• WHAT THE EXERCISE ASKS: Copy, from the material below, every line in which the word "theorem" can be found.

• INPUT FOR THIS TASK:
________________________________________

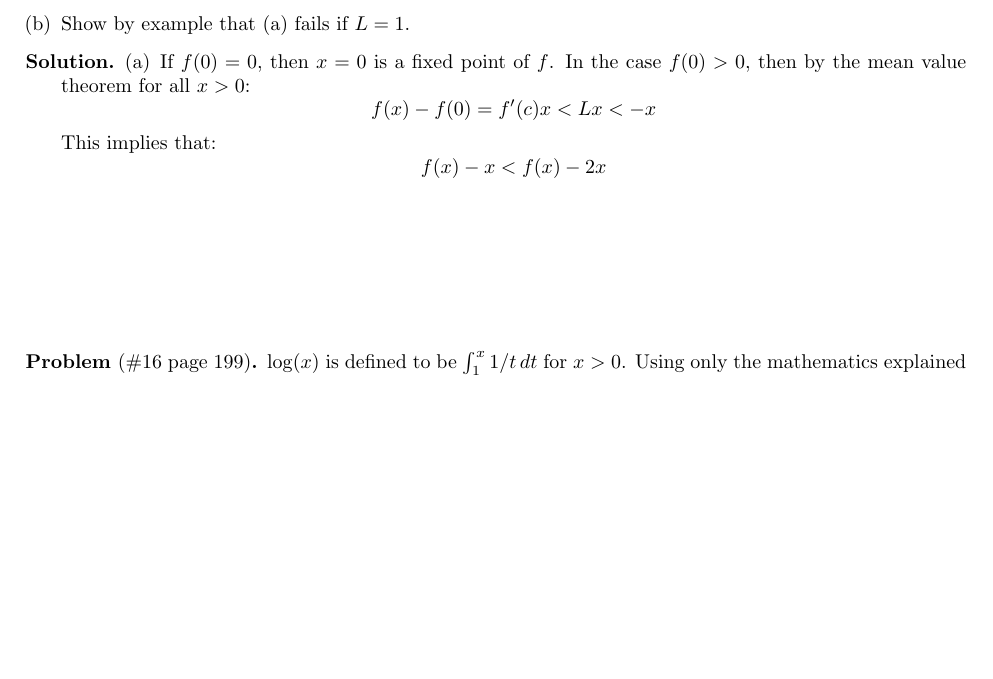
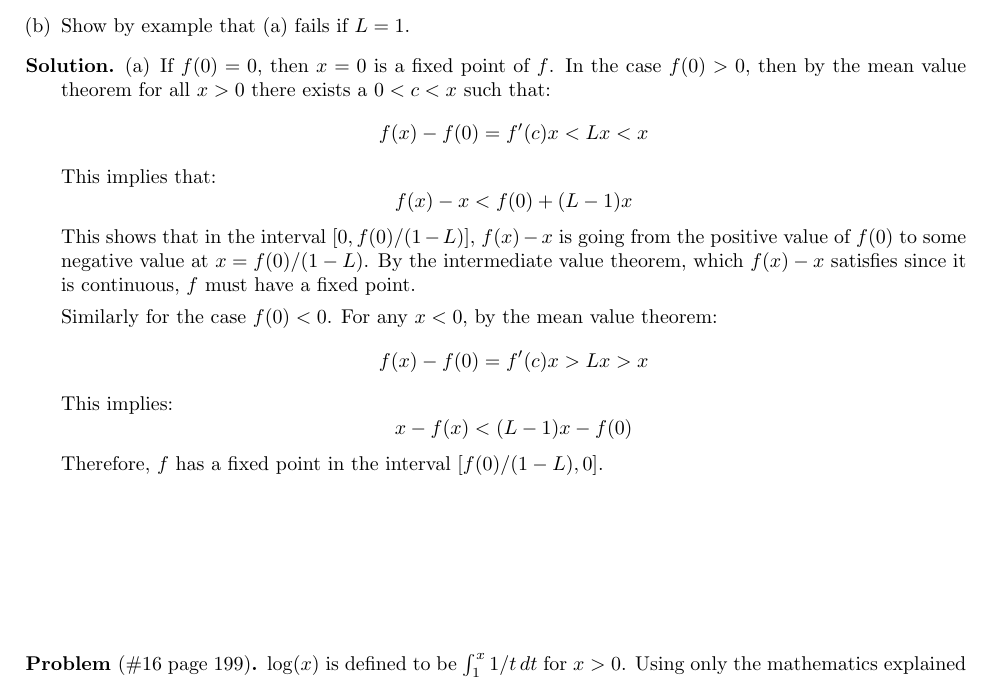
Before and after one commit to lab156/ACHW, a LaTeX problem sheet (hw11/HW11.tex): part of page 1 of 3, cut so that both start at the same text, the shorter picture padded with empty space. Compiled offline with pdfLaTeX.

Commit message:
done 1 problem!!

```diff
--- a/hw11/HW11.tex
+++ b/hw11/HW11.tex
@@ -58,10 +58,17 @@
 \end{prob}
 \begin{soln}
     \begin{enumerate}[(a)]
-        \item If $f(0)=0$, then $x=0$ is a fixed point of $f$. In the case $f(0)>0$, then by the mean value theorem for all $x>0$:
-            $$f(x) - f(0) = f'(c)x < Lx < -x$$
+        \item If $f(0)=0$, then $x=0$ is a fixed point of $f$. In the case $f(0)>0$, then by the mean value theorem for all $x>0$ there exists a $0< c< x$ such that:
+            $$f(x) - f(0) = f'(c)x < Lx < x$$
             This implies that:
-            $$f(x) -x < f(x) -2x$$
+            $$f(x) -x < f(0) +(L-1)x$$
+            This shows that  in the interval $[0,f(0)/(1-L)]$, $f(x) -x$ is going from the positive value of $f(0)$ to some negative value at $x=f(0)/(1-L)$. By the intermediate value theorem, which $f(x) - x$ satisfies since it is continuous, $f$ must have a fixed point.
+
+            Similarly for the case $f(0)<0$. For any $x<0$, by the mean value theorem:
+            $$f(x) - f(0) = f'(c)x > Lx > x$$
+            This implies:
+            $$x-f(x) < (L-1)x -f(0)$$
+            Therefore, $f$ has a fixed point in the interval $[f(0)/(1-L), 0]$.
     \end{enumerate}
 \end{soln}
 \vspace{1in}
```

________________________________________

• WRITTEN ANSWER:
-        \item If $f(0)=0$, then $x=0$ is a fixed point of $f$. In the case $f(0)>0$, then by the mean value theorem for all $x>0$:
+        \item If $f(0)=0$, then $x=0$ is a fixed point of $f$. In the case $f(0)>0$, then by the mean value theorem for all $x>0$ there exists a $0< c< x$ such that:
+            This shows that  in the interval $[0,f(0)/(1-L)]$, $f(x) -x$ is going from the positive value of $f(0)$ to some negative value at $x=f(0)/(1-L)$. By the intermediate value theorem, which $f(x) - x$ satisfies since it is continuous, $f$ must have a fixed point.
+            Similarly for the case $f(0)<0$. For any $x<0$, by the mean value theorem:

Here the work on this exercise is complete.